Understanding Gender Identity Requires Data and Compassion

There’s nothing like a good debate over children and education to get people excitable. In several states including Ohio, politicians proclaim their deepest thoughts on gender, sexuality, and education through legislation.

In our view, proposed laws such as Ohio HB 616 and 454 represent a denial of not only demonstrated science but the embrace of intolerance at the expense of compassion. Each of these bills presents its own problems for young people, giving rise to stereotyping and preventing them from receiving literally life-saving support.

HB 616 is similar to Florida’s recent bill signed by its Governor that opponents call, “Don’t say gay.” There are three central prohibitions. First, teachers cannot discuss matters of gender identity, sexuality, etc., with children in Kindergarten through third grade. Second, that such discussions with children from fourth grade and up can occur only if “developmentally appropriate.” Third, parents will determine what is appropriate. The bill’s prohibitions on free speech in these matters are one issue, but the potential cost to youth who need someone to talk to could be catastrophic.

House Bill 454 proscribes a host of healthcare activities aimed at young people experiencing gender dysphoria. These include medication and therapeutic care and outline in great detail the prohibited procedures. The bill cites research in its text selectively to support its insertion of the State of Ohio into the doctor-patient relationship and supplants parental authority in favor of the opinions of a host of politicians far removed from the children and their families.

On the surface, these may seem like reasonable restrictions, but the weight of research shows otherwise. So does our own experience in supporting youth and their families for nearly 4 years in our Affirm Me program.

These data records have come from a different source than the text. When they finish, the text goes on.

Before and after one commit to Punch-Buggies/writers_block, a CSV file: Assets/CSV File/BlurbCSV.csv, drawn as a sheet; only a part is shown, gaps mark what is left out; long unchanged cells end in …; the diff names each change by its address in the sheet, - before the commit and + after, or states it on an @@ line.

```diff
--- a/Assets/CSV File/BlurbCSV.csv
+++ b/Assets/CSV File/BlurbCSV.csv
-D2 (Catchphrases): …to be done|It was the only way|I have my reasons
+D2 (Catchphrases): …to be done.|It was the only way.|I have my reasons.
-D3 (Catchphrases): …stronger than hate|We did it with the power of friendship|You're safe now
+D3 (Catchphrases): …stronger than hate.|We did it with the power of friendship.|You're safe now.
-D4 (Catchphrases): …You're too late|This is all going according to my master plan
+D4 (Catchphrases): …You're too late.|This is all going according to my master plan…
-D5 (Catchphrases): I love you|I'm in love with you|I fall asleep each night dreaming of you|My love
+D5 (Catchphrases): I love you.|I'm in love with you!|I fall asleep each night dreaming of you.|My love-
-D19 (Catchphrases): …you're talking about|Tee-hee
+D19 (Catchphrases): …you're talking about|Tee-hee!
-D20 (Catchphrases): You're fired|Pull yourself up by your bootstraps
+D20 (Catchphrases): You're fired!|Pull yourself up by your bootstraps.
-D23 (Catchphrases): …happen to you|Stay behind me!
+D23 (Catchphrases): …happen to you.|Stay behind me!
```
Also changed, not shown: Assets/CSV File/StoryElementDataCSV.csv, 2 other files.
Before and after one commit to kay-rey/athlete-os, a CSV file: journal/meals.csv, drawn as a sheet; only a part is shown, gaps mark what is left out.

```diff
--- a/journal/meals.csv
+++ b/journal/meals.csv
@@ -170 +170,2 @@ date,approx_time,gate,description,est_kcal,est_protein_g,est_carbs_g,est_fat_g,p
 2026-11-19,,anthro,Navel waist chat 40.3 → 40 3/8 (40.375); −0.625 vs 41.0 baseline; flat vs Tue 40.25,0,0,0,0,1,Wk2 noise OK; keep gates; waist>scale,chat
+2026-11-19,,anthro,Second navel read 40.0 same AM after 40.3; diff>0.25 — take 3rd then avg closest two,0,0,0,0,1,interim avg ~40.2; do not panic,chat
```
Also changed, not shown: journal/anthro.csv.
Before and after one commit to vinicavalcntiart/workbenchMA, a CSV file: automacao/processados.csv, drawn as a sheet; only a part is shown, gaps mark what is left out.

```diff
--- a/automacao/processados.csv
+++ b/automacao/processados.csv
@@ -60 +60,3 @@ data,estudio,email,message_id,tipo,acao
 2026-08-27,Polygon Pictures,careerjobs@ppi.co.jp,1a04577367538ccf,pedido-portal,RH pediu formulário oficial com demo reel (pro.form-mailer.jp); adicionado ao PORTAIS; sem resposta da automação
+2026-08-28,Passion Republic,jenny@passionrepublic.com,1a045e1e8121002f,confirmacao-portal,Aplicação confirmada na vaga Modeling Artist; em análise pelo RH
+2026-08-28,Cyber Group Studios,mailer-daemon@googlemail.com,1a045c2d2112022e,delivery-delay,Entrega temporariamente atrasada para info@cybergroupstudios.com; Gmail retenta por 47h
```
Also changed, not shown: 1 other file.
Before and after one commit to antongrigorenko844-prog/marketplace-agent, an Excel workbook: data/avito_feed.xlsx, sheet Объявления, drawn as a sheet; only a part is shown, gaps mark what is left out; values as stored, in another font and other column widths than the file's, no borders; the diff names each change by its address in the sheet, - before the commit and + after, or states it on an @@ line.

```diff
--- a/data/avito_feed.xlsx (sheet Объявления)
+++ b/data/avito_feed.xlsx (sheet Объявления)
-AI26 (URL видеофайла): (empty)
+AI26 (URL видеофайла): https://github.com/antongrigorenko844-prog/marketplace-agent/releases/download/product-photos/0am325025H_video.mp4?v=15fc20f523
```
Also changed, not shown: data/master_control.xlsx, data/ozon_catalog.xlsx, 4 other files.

Researchers from Columbia University write that transgender and nonbinary youths are at higher risk for anxiety, depression and suicidal ideations than their cisgender peers, and that gender-affirming care that is highly individualized is very effective in helping these youths.

Ironically, any medical intervention for children under 18 requires parental consent. HB 454 is attempting to solve a problem that doesn’t exist to further politicians’ political ambitions and generate headlines. This represents, to us, an appalling lack of compassion and ordinary care for people.

Kinnect believes:

  • Variations of sexual orientation, gender identity and expression are part of the normal spectrum of human diversity. The increased risks faced by LGBTQ+ youth are not inherent to their identities, but stem from prejudice, discrimination, rejection, and mistreatment.
  • Efforts to change a young person’s sexual orientation or gender identity are harmful, unethical, ineffective, and unnecessary.
  • LGBTQ+ and gender expansive youth thrive and succeed when families, schools, and communities support their evolving identities.
  • All LGBTQ+ youth who have experienced abuse, neglect, and/or rejection need committed, affirming relationships to achieve positive lifelong outcomes
  • Regardless of personal beliefs, all public child serving systems ethically are required to treat LGBTQ+ kids equitability and respectfully
  • Youth have a right to develop a robust network of support, including youths possessing minoritized identities.
  • Concerned parents and families can become accepting and affirming of all of their children with appropriate education and support.
  • A robust and growing body of research demonstrates that access to gender-affirming health care, which is widely endorsed by pediatricians, helps transgender kids’ mental health and wellbeing

Ohio legislators should ensure that the laws they propose solve real problems with care, compassion and understanding.